The boys hung their heads and slid their feet uneasily on the floor. How could they have been so foolish? Oh, what would Kaph do to them? All but Tau looked ashamed of themselves. The said lad stared sulkily down at the table, brows knit in disrespect.
“For your punishment,” their teacher said slowly, “you are not allowed to speak to each other, unless it be to Gimel, and you must include Gimel in your practices, so that he may feel the brotherhood which I have endeavored to instill in you. Now go to your beds. I have had enough of you today.” Kaph sat down heavily, and for the first time in four years, Gimel remembered that he was an old man. He gazed anxiously up at his teacher, and slowly stood up, supposing that he was to return with the other boys.
“No, Gimel, and you, Tau, please stay with me. I would like to speak with you.” Kaph did not smile. Hesitantly, Gimel watched the other boys leaving, then he and Tau approached Kaph with a respectful bow. Tau bowed stiffly.
Was it something I said? Gimel wondered uneasily, Am I in trouble, then?
“Tau,” Kaph began, his face old and wrinkled, “I have seen you belittle Gimel in front of the other boys. Do you not realize that they look to you for leadership? What you do, they all do. This, my son, is entirely against the code of this School in Arms. You will not train with us any longer, but leave immediately tomorrow morning. Now go.”

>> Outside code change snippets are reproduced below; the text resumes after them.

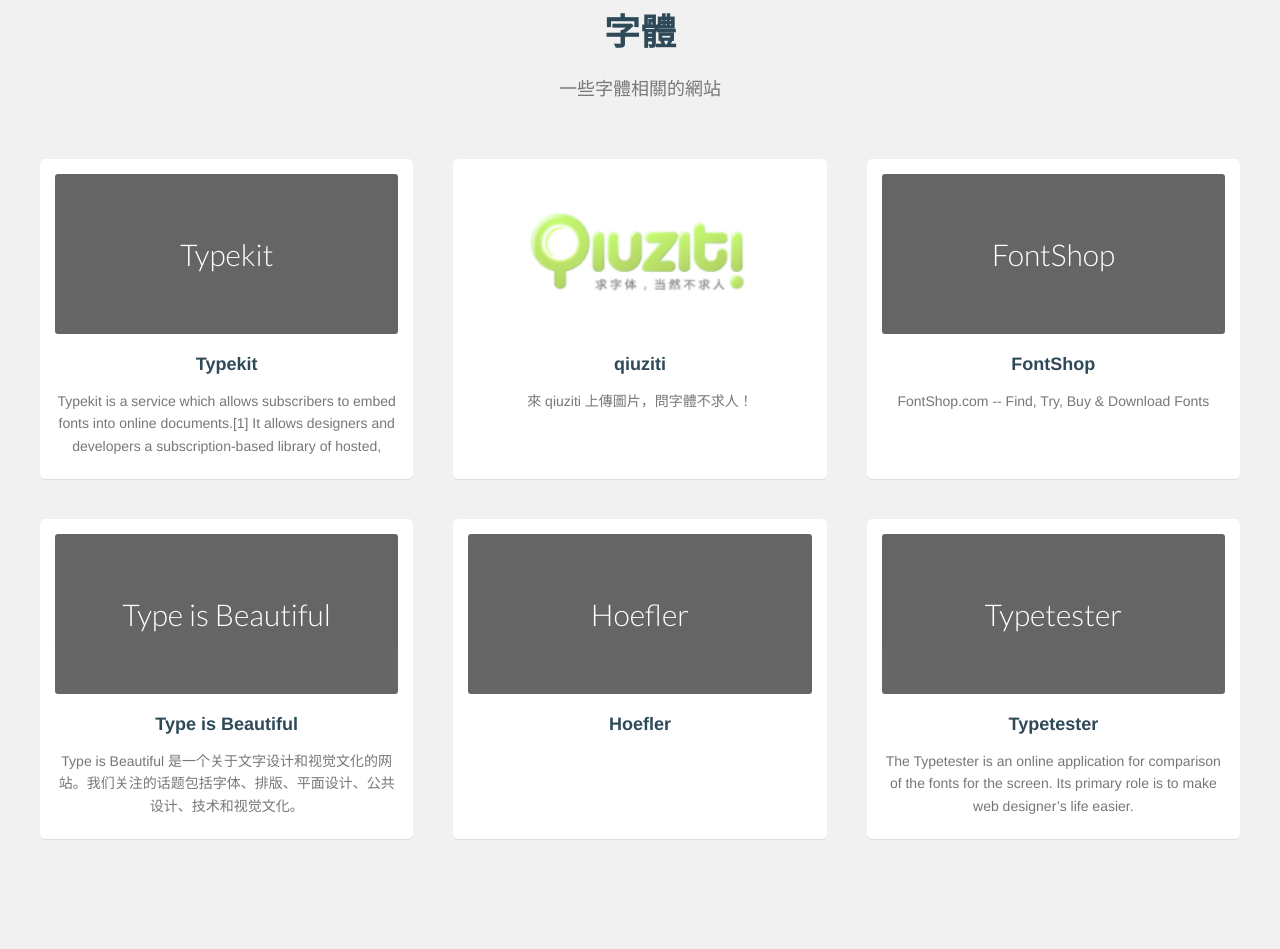
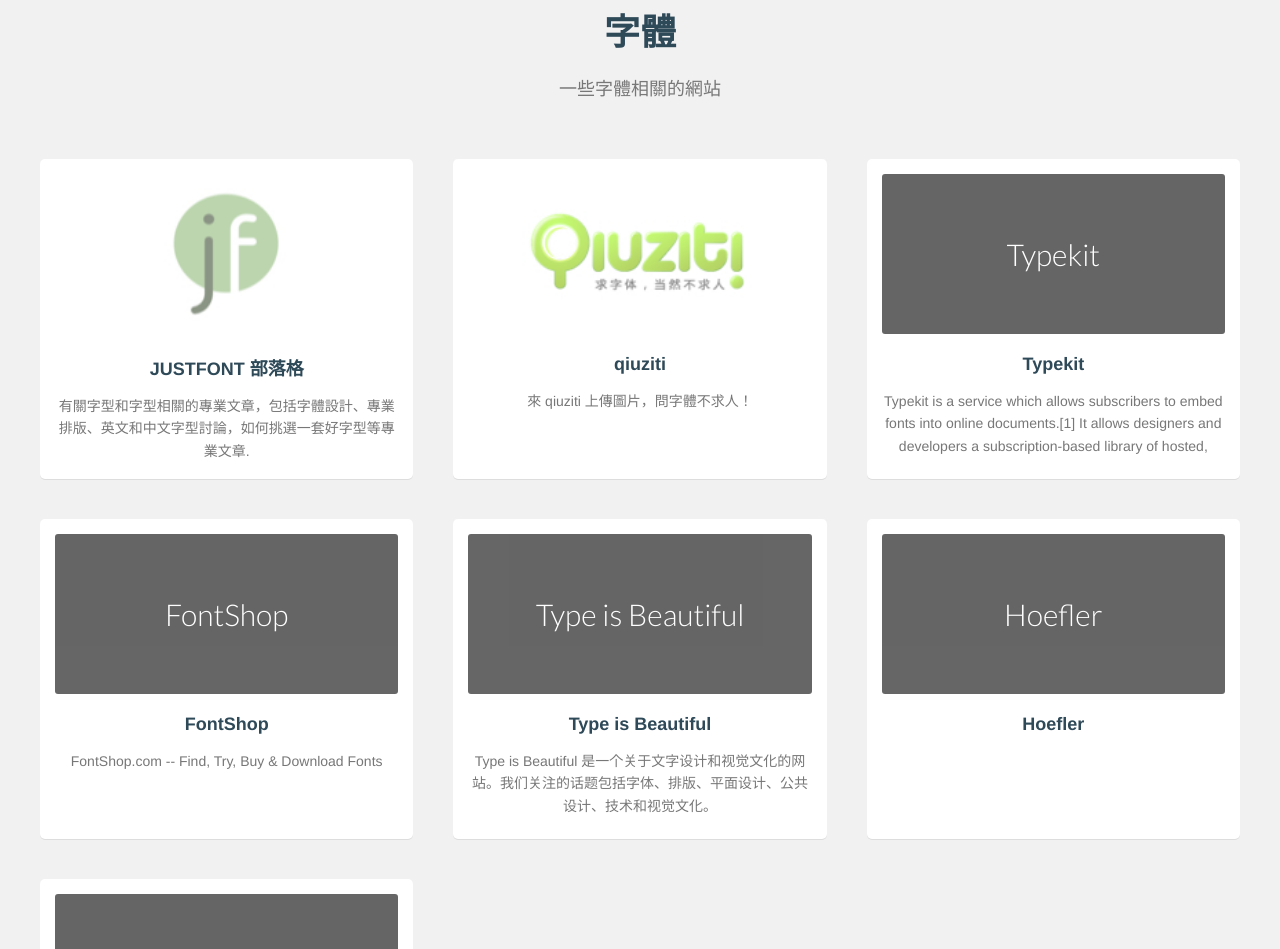
Before and after one commit to Augus/og-design-resources, a plain HTML site: page index.html in a window 1280 px wide. Shown: the part 11039-11988 px from the top of the page. Drawn offline with Linux system fonts and the light colour scheme; a script that the page names is missing.

Commit message:
新增 JUSTFONT BLOG

```diff
--- a/index.html
+++ b/index.html
@@ -609,10 +609,10 @@
                 <div class="row clear">
 
                     <div class="col col-3 tablet-col-4 mobile-full">
-                        <a class="service" href="https://typekit.com/" target="_blank">
-                            <div class="thumbnail" style="background-color: #000;">Typekit</div>
-                            <h4 class="title">Typekit</h4>
-                            <p class="descript">Typekit is a service which allows subscribers to embed fonts into online documents.[1] It allows designers and developers a subscription-based library of hosted, high-quality fonts to use on their websites.</p>
+                        <a class="service" href="http://blog.justfont.com/" target="_blank">
+                            <div class="thumbnail" style="background-image: url(images/rscs/justfont.jpg);"></div>
+                            <h4 class="title">JUSTFONT 部落格</h4>
+                            <p class="descript">有關字型和字型相關的專業文章，包括字體設計、專業排版、英文和中文字型討論，如何挑選一套好字型等專業文章.</p>
                         </a>
                     </div>
 
@@ -621,6 +621,14 @@
                             <div class="thumbnail" style="background-image: url(images/rscs/qiuziti.jpg);"></div>
                             <h4 class="title">qiuziti</h4>
                             <p class="descript">來 qiuziti 上傳圖片，問字體不求人！</p>
+                        </a>
+                    </div>
+
+                    <div class="col col-3 tablet-col-4 mobile-full">
+                        <a class="service" href="https://typekit.com/" target="_blank">
+                            <div class="thumbnail" style="background-color: #000;">Typekit</div>
+                            <h4 class="title">Typekit</h4>
+                            <p class="descript">Typekit is a service which allows subscribers to embed fonts into online documents.[1] It allows designers and developers a subscription-based library of hosted, high-quality fonts to use on their websites.</p>
                         </a>
                     </div>
 
```
Also changed, not shown: images/rscs/justfont.jpg (added), 2 other files.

Gimel’s eyes widened in horror. Never before had any of the students been dismissed! Tau’s face was black with anger. Who were they to make him leave? He deserved the post of Krachack! Gimel watched those thoughts cross Tau’s mind, for they read in his face like a book. Tau caught Gimel looking at him and glared darkly before stomping out.
Gimel was a little shaken up. If Tau was dismissed, what was Kaph going to do to him?
“Have no fear, Gimel.” Kaph smiled warmly, and the tired lines vanished from his face. Gimel was astonished at the change. How could this kind man have looked so old and tired a few minutes before?
“I would like you to accompany me to my quarters, if you would.” Kaph explained, “You cannot believe how old one feels when dealing with such quarrelsome students. Ah, I’m not as young as I used to be.” he looked sadly into Gimel’s eyes. “But come, let us walk.”